(INPUT RECORDS):
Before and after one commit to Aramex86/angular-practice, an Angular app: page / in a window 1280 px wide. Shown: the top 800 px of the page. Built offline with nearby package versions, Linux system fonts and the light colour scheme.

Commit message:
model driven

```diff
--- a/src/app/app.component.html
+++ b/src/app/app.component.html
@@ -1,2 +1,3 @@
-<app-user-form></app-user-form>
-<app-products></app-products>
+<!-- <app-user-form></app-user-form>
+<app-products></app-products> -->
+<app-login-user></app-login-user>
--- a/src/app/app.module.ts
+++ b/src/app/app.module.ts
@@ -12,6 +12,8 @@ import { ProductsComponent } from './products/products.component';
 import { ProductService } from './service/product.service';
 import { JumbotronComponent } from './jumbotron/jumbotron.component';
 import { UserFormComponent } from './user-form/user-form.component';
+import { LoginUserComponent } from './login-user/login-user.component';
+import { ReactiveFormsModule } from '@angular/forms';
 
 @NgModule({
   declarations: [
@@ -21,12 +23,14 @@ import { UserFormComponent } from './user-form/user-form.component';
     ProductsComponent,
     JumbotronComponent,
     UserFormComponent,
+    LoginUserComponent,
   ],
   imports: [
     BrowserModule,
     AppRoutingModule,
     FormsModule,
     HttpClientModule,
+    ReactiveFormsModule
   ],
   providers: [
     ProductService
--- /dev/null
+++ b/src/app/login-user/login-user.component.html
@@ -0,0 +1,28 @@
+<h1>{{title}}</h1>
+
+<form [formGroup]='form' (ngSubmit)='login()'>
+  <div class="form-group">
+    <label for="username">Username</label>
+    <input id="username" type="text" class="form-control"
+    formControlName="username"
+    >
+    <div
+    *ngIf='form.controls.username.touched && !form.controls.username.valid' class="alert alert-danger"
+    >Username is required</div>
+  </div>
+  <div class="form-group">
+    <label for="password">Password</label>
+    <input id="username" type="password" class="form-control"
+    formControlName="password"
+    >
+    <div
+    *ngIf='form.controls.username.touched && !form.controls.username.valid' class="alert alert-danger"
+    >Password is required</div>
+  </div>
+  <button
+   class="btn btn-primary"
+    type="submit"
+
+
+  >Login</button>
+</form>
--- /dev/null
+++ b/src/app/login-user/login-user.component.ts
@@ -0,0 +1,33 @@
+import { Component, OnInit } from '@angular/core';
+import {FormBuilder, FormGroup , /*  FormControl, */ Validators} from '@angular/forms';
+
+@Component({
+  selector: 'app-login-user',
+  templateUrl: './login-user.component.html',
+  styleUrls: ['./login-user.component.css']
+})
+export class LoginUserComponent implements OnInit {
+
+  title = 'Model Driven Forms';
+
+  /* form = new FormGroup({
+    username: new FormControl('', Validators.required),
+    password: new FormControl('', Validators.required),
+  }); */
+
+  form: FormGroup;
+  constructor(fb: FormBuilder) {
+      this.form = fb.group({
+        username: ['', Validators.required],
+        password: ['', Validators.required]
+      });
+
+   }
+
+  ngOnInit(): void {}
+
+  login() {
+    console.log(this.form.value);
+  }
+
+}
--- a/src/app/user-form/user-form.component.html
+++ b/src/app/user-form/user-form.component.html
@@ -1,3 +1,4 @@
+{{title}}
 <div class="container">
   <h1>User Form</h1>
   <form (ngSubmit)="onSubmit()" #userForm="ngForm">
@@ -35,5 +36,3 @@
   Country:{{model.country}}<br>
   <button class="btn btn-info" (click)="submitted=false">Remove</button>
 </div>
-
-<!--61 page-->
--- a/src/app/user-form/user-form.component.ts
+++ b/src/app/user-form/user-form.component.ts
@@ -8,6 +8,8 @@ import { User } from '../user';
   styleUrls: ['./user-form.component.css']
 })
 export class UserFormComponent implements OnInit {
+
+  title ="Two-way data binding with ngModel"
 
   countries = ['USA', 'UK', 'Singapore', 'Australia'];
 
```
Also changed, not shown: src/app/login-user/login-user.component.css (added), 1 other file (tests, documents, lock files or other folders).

--

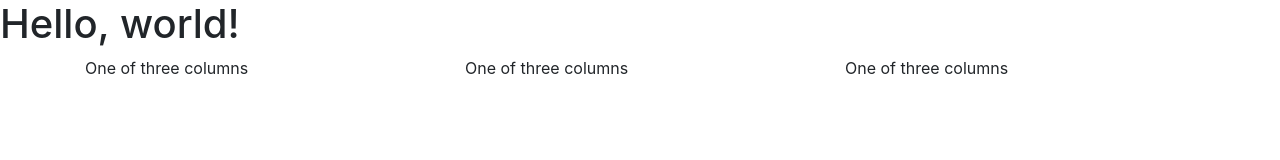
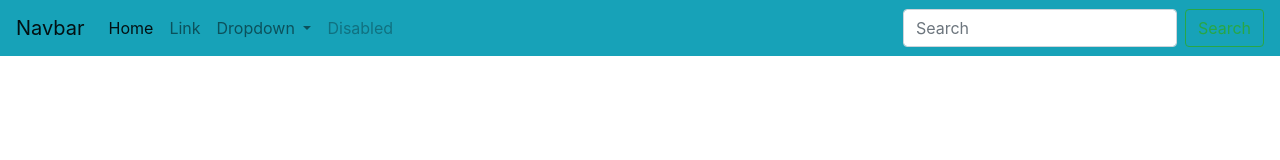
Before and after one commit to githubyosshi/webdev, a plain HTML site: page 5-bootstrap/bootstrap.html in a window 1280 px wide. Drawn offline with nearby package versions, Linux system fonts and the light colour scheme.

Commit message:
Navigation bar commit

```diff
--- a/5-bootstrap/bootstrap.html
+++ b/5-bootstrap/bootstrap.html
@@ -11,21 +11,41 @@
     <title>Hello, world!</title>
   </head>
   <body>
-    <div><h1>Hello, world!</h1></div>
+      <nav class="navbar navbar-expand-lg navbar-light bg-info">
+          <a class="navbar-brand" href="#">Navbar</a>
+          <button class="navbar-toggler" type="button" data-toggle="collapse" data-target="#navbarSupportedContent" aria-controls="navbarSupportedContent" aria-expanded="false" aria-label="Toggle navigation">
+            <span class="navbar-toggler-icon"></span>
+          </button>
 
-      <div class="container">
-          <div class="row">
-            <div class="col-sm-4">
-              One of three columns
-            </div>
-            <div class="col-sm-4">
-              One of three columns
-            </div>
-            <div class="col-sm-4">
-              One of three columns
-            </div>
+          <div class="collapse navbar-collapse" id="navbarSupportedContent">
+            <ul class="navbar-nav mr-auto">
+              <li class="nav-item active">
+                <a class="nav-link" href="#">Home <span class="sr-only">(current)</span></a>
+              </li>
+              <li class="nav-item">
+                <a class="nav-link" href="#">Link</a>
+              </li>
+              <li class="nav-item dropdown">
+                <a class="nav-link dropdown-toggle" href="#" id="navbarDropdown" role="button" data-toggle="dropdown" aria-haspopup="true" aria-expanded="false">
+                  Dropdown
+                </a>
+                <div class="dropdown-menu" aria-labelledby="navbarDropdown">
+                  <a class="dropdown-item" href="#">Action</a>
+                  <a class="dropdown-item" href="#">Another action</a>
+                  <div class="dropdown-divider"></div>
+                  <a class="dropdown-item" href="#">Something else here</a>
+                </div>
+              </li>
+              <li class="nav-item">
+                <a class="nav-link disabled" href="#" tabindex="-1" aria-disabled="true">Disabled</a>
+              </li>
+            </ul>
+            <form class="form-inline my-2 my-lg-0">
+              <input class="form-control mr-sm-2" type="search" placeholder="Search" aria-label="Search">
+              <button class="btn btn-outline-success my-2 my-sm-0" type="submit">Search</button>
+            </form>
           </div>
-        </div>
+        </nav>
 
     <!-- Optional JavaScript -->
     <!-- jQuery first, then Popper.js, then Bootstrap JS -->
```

(EXERCISE REQUIREMENTS): For each line above that holds the string "html", provide a copy of that line.

(RESPONSE TO THE EXERCISE):
--- a/src/app/app.component.html
+++ b/src/app/app.component.html
+++ b/src/app/login-user/login-user.component.html
+  templateUrl: './login-user.component.html',
--- a/src/app/user-form/user-form.component.html
+++ b/src/app/user-form/user-form.component.html
Before and after one commit to githubyosshi/webdev, a plain HTML site: page 5-bootstrap/bootstrap.html in a window 1280 px wide. Drawn offline with nearby package versions, Linux system fonts and the light colour scheme.
--- a/5-bootstrap/bootstrap.html
+++ b/5-bootstrap/bootstrap.html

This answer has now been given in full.